The great debt ceiling hoax
In my reading of U.S. history, I've never come across a moment of financial distress that was caused by the statutory limit on the federal government's ability to sell bonds and other debt instruments. I may still be wrong, but it seems that two factors are causing the current brouhaha: the use of brinkmanship to boost federal spending so that Democrats can buy more votes for the next election — and the pervasive ignorance of matters financial among the "news" media.
Back in the aftermath of the attack on Pearl Harbor, a green eyeshade–wearing nerd working in the FDR administration, named Milton Friedman, proposed deducting estimated income tax from workers' paychecks — in order to help finance the war effort. The first "withholding" had occurred years earlier for Social Security and was greeted by howls of displeasure.
We're used to all of that now. About every three months, there's a surge of dollars flowing into the U.S. Treasury. Income from other sources such as tariffs, customs duties, and alcohol tax are continually trickling into federal coffers. Meanwhile, the media hyenas keep screaming, "Default, default!," as if our magnificent government needs to keep borrowing in order to pay its debts...which it does.
We mere mortals are not allowed to behave this way on anything like a sustained basis. But then, we don't have a Bureau of Printing and Engraving that is always standing by to help us out. As a result, a big chunk of our political establishment relies on its ability to keep throwing money at every pet project that it can find. Balancing the ledger is a waste of time. Our fearless leader is stiffing the strategic lynchpin of the South Pacific, Papua New Guinea, so he can minimize his absence from the "heated" negotiations over (again) the debt ceiling. Otherwise, his lapdogs in the media may lose interest in the imaginary crisis.

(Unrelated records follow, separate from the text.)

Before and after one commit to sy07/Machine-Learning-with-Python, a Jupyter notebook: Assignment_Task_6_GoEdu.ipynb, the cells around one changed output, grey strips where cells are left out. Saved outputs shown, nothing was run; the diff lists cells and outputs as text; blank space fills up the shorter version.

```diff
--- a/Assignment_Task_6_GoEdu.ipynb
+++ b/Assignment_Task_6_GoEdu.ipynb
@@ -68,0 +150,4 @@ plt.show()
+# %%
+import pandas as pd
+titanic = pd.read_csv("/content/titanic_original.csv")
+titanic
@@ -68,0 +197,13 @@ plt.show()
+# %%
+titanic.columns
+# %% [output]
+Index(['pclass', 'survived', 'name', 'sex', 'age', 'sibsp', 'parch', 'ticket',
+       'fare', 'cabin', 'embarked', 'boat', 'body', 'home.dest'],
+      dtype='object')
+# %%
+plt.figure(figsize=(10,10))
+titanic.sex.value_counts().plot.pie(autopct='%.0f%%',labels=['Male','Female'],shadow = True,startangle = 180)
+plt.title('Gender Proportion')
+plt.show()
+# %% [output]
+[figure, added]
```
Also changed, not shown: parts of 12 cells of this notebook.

Those conspicuous adults in Congress who want to dial back the rate of growth of government spending as a condition of keeping the debt spigot open are being characterized as sadistic exploiters of the elderly and downtrodden. Trying to stabilize the value of the U.S. dollar is of no importance. It's merely a theoretical concept.
Increasing the money supply is a longstanding mainstay of the American left. Unsuccessful four-time Democrat presidential candidate William Jennings Bryan is best remembered for his "Cross of Gold" speech. The benighted common man was being crucified by the evil gold standard. Dropping gold as the support for the dollar would enable a drastic increase in the money supply. Common folk would likely have many, many more dollars to spend...and they would have needed them in order to compensate for their lost value. Lyndon Johnson and then Richard Nixon more or less finally weaned the U.S. officially off the gold standard. They didn't go so far as to sell Fort Knox to some Chinese oligarch, but the stability of the dollar has since relied all the more on its comparison to its foreign competition.
Of course, there's always the possibility of increasing federal revenue. "Tax the rich" is the usual mantra. But there's only so much blood that can be squeezed out of a turnip. Typically, the top 5% of income earners already pay about 60% of the income tax...that's really up there as far as "graduation" of tax rates when compared to the rest of the known world. They've already proposed taxing incomes that have yet to occur in the form of unrealized capital gains and are also noodling over taxing wealth — which is mostly the residue left over from already taxed incomes.
It is anathema to mention (ahem) Supply Side Economics. Lower taxes allow for more economic activity, thus creating more taxable events. Rather, we have to obey the specious tenets of Modern Monetary Theory. Public debt is good. Complete government control of the economy is even better.
Image: PublicDomainPictures via Pixabay, Pixabay License.